=== Work instruction ===
The records below must be repeated exactly, but without their pictures.

━━━━━━━━━━

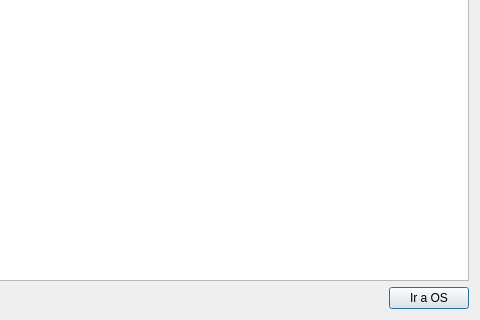
Before: the Qt Designer form ui/filteraccountinginfo.ui in OdairTrujillo/blockcheck, drawn with Qt 5; both pictures show x 700 to 1180 and y 182 to 502 of the 1180 by 502 pixel window.
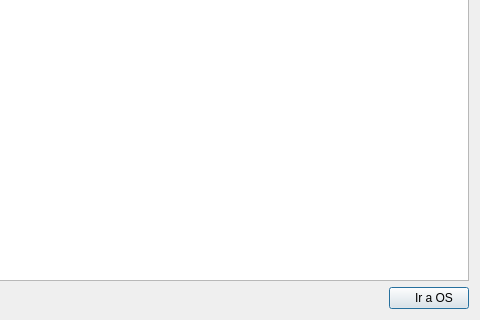
After: the same form once the commit is applied. Icons and pictures are not drawn.

What changed in the file:
```diff
--- a/ui/filteraccountinginfo.ui
+++ b/ui/filteraccountinginfo.ui
@@ -261,10 +261,10 @@
      <item>
       <widget class="QPushButton" name="goRecordButton">
        <property name="layoutDirection">
-        <enum>Qt::RightToLeft</enum>
+        <enum>Qt::LeftToRight</enum>
        </property>
        <property name="text">
-        <string>Ir a OS</string>
+        <string>   Ir a OS</string>
        </property>
        <property name="icon">
         <iconset resource="../resources/resources.qrc">
```
Left out of the diff: 6 changed lines with no effect on the pictures.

━━━━━━━━━━

=== Written reply ===
Before: the Qt Designer form ui/filteraccountinginfo.ui in OdairTrujillo/blockcheck, drawn with Qt 5; both pictures show x 700 to 1180 and y 182 to 502 of the 1180 by 502 pixel window.
After: the same form once the commit is applied. Icons and pictures are not drawn.

What changed in the file:
```diff
--- a/ui/filteraccountinginfo.ui
+++ b/ui/filteraccountinginfo.ui
@@ -261,10 +261,10 @@
      <item>
       <widget class="QPushButton" name="goRecordButton">
        <property name="layoutDirection">
-        <enum>Qt::RightToLeft</enum>
+        <enum>Qt::LeftToRight</enum>
        </property>
        <property name="text">
-        <string>Ir a OS</string>
+        <string>   Ir a OS</string>
        </property>
        <property name="icon">
         <iconset resource="../resources/resources.qrc">
```
Left out of the diff: 6 changed lines with no effect on the pictures.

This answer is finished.